Born In Flamez Break Down Their Bold ‘Impossible Love’ EP

Romcoms will never be the same 
Born in Flamez

"When I started working on Impossible Love," explains Born In Flamez, "I wanted to write a concept album—a 35-minute song with a very long narrative. These three-minute songs came out of me instead, one by one, and at one point, I gave in and scrapped the concept." 

That doesn't mean the wildly experimental 22-minute EP is devoid of deeply woven ideas now; quite the opposite, actually. Lyrics are lifted from far-too-familiar rom-com scripts, setting the stage for a striking examination of "queer love in the current political climate" and how "the constant pressure of hypercapitalism crescendos in an impotence of actual contact." 

Or to put it another way, does anyone really feel loved in the Tinder Age? Listen and learn in the exclusive feature below, which pairs a complete stream of Born In Flamez's new record with the stories behind their bold not-quite-pop songs....
I started writing "Fear Anger Love" in Mexico City last year.
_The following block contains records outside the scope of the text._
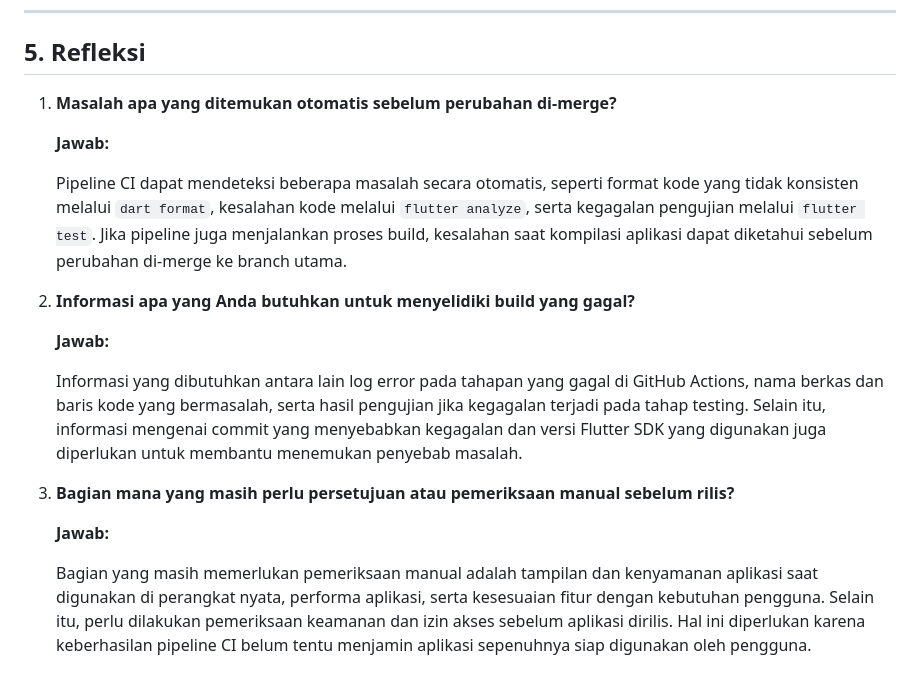
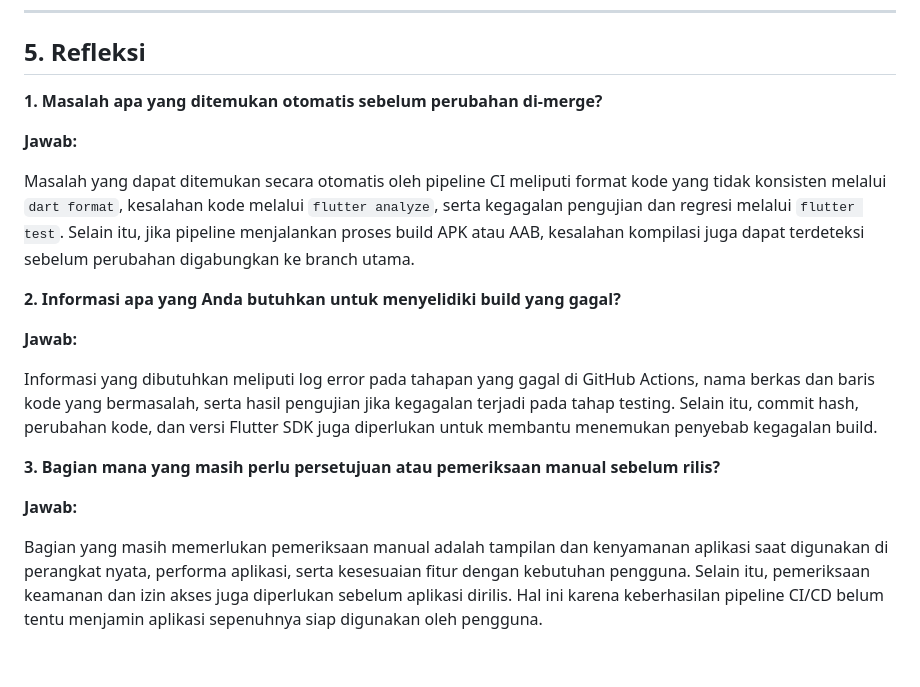
Before and after one commit to Nadyaaurora/244107020034-mobile-course, a Markdown page: 13-week-13-ci-cd-automation/README.md, the part around one of its changes. Drawn GitHub-style.

```diff
--- a/13-week-13-ci-cd-automation/README.md
+++ b/13-week-13-ci-cd-automation/README.md
@@ -50,20 +50,20 @@ Workflow didefinisikan pada `.github/workflows/flutter-ci.yml` dengan tahapan pe
 
 ## 5. Refleksi
 
-1. **Masalah apa yang ditemukan otomatis sebelum perubahan di-merge?**
+**1. Masalah apa yang ditemukan otomatis sebelum perubahan di-merge?**
 
-   **Jawab:**
+**Jawab:**
 
-   Pipeline CI dapat mendeteksi beberapa masalah secara otomatis, seperti format kode yang tidak konsisten melalui `dart format`, kesalahan kode melalui `flutter analyze`, serta kegagalan pengujian melalui `flutter test`. Jika pipeline juga menjalankan proses build, kesalahan saat kompilasi aplikasi dapat diketahui sebelum perubahan di-merge ke branch utama.
+Masalah yang dapat ditemukan secara otomatis oleh pipeline CI meliputi format kode yang tidak konsisten melalui `dart format`, kesalahan kode melalui `flutter analyze`, serta kegagalan pengujian dan regresi melalui `flutter test`. Selain itu, jika pipeline menjalankan proses build APK atau AAB, kesalahan kompilasi juga dapat terdeteksi sebelum perubahan digabungkan ke branch utama.
 
-2. **Informasi apa yang Anda butuhkan untuk menyelidiki build yang gagal?**
+**2. Informasi apa yang Anda butuhkan untuk menyelidiki build yang gagal?**
 
-   **Jawab:**
+**Jawab:**
 
-   Informasi yang dibutuhkan antara lain log error pada tahapan yang gagal di GitHub Actions, nama berkas dan baris kode yang bermasalah, serta hasil pengujian jika kegagalan terjadi pada tahap testing. Selain itu, informasi mengenai commit yang menyebabkan kegagalan dan versi Flutter SDK yang digunakan juga diperlukan untuk membantu menemukan penyebab masalah.
+Informasi yang dibutuhkan meliputi log error pada tahapan yang gagal di GitHub Actions, nama berkas dan baris kode yang bermasalah, serta hasil pengujian jika kegagalan terjadi pada tahap testing. Selain itu, commit hash, perubahan kode, dan versi Flutter SDK juga diperlukan untuk membantu menemukan penyebab kegagalan build.
 
-3. **Bagian mana yang masih perlu persetujuan atau pemeriksaan manual sebelum rilis?**
+**3. Bagian mana yang masih perlu persetujuan atau pemeriksaan manual sebelum rilis?**
 
-   **Jawab:**
+**Jawab:**
 
-   Bagian yang masih memerlukan pemeriksaan manual adalah tampilan dan kenyamanan aplikasi saat digunakan di perangkat nyata, performa aplikasi, serta kesesuaian fitur dengan kebutuhan pengguna. Selain itu, perlu dilakukan pemeriksaan keamanan dan izin akses sebelum aplikasi dirilis. Hal ini diperlukan karena keberhasilan pipeline CI belum tentu menjamin aplikasi sepenuhnya siap digunakan oleh pengguna.
+Bagian yang masih memerlukan pemeriksaan manual adalah tampilan dan kenyamanan aplikasi saat digunakan di perangkat nyata, performa aplikasi, serta kesesuaian fitur dengan kebutuhan pengguna. Selain itu, pemeriksaan keamanan dan izin akses juga diperlukan sebelum aplikasi dirilis. Hal ini karena keberhasilan pipeline CI/CD belum tentu menjamin aplikasi sepenuhnya siap digunakan oleh pengguna.
```
Also changed, not shown: other parts of 13-week-13-ci-cd-automation/README.md (+13 -13 lines), 13-week-13-ci-cd-automation/screenshots/01-status-workflow-actions.png (added), 13-week-13-ci-cd-automation/screenshots/02-tahapan-pipeline-sukses.png (added), 13-week-13-ci-cd-automation/screenshots/03-artefak-android-builds.png (added), 1 other file.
The first version of the sketch was called "Ambient Footwork." I had a couple of stems lying around from a writing session with the U.S. noise band HEALTH and was messing around with them. You can still hear a bit of that in the beginning of the track; it was a much more aggressive song at first. But back in Berlin, it became this warped kind of love song, where I improvised vocals against the beat. I really love it now because it encompasses so many different emotions at the same time.

"Talking to the White Noise" is a phrase I borrowed from the book The New Fuck You: Adventures in Lesbian Reading. It was meant as an instrumental at first, but I started humming this melody after listening to a Frank Ocean song and it came out with this monumental stalker phrase. I've had so many people telling me they were the right one for me and how long they should wait until I realized. WTF! It is peculiar how love for some people can be about only themselves.
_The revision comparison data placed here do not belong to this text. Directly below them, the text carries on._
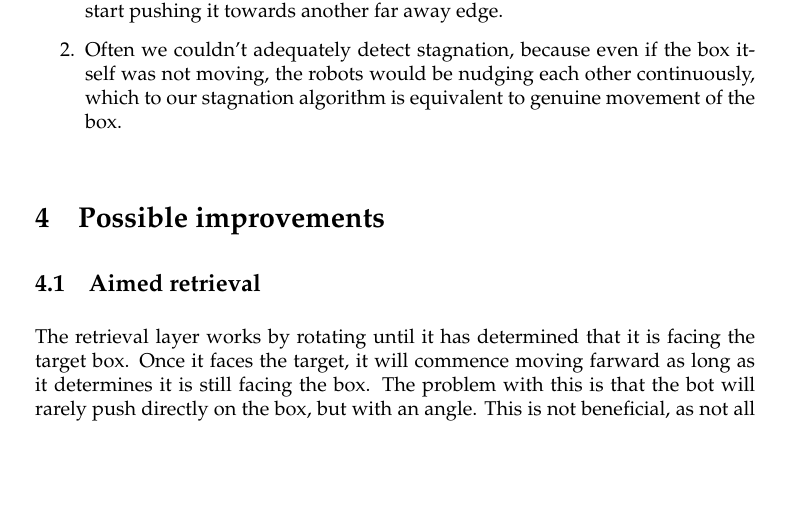
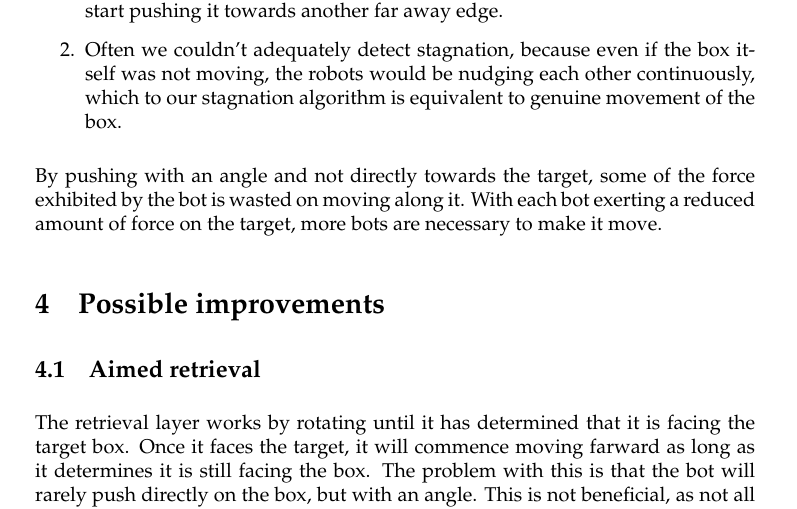
Before and after one commit to magnevan/IT3708-Project4-Swarm, a LaTeX document (report/report.tex): part of page 6 of 7, cut so that both start at the same text, the shorter picture padded with empty space. Compiled offline with pdfLaTeX.

Commit message:
Adding a problem with retrieval.

```diff
--- a/report/report.tex
+++ b/report/report.tex
@@ -269,6 +269,10 @@ the box itself was not moving, the robots would be nudging each other
 continuously, which to our stagnation algorithm is equivalent to genuine
 movement of the box.
 \end{enumerate}
+\item By pushing with an angle and not directly towards the target, some of
+    the force exhibited by the bot is wasted on moving along it. With each bot
+    exerting a reduced amount of force on the target, more bots are necessary
+    to make it move.
 
 \begin{table}
     \begin{tabular}{llllll}
```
I worked on "Binary Beast" for over a year. I wanted to combine something melodic with this really hard beat I had made. Not to show off a dichotomy, but rather to emphasize how a lot of differences/oppositions can coexist within the same song and/or being. I had been talking to Grasps a long time about a collab, so I sent him this song and he completed it in no time. I love how it turned out—exactly how I heard it in my head.
Born in Flamez
"Imperfect Core" came out of an improv session on my new keyboard. I recorded the whole thing in one take. I don't think I've ever finished a song that fast before. I think it sounds like how I feel like most of the time—self-conscious of my flaws way too much, but still going.

"Body 2 Mind" also had a million different shapes. I started it on a train ride, when I was improvising with rhythmic breaks. I wanted to combine unexpected rhythmic textures into smth where you dont feel them. It comes across like a pop song, but it's actually really intricate. It’s a technique I had already worked with on "50 Down" and am also using in "Riding the Ravine." It’s about that moment during sex when you kind of wake [up] and become self-conscious and awkward for a moment, realizing how most of what happens is in your head... but if you actually start thinking it ruins it all.
The structure for "Symphony of Tinder Hacks" was smth I had started for "One Eye Blind," my contribution to the Uniti compilation Reclaiming the Void. I love working with lots of changes, and my fave part here is how the symphonic choir arrangements make way for that unnerving siren and then that super generic trance line just leads you into nowhere. It’s a reflection on all the awkward products of dating today.

"Riding the Ravine" started as a remix for a track by my friend Avbvrn. I had wanted to use a 3/4 beat, (bc it's such a weird, and kind of silly-sounding, rhythmic pattern) and place it in a grid of 4/4 melodies for a bit of time. It worked out perfectly with Ian's little harp melody as a starting point. The track is another example of the kind of polyrhythmic textures I like to use—creating something rather offsetting, but most of the time very narrative. It could also have been called "Commitment"—smth that seems simple but is as intricate as loving oneself.


Born in Flamez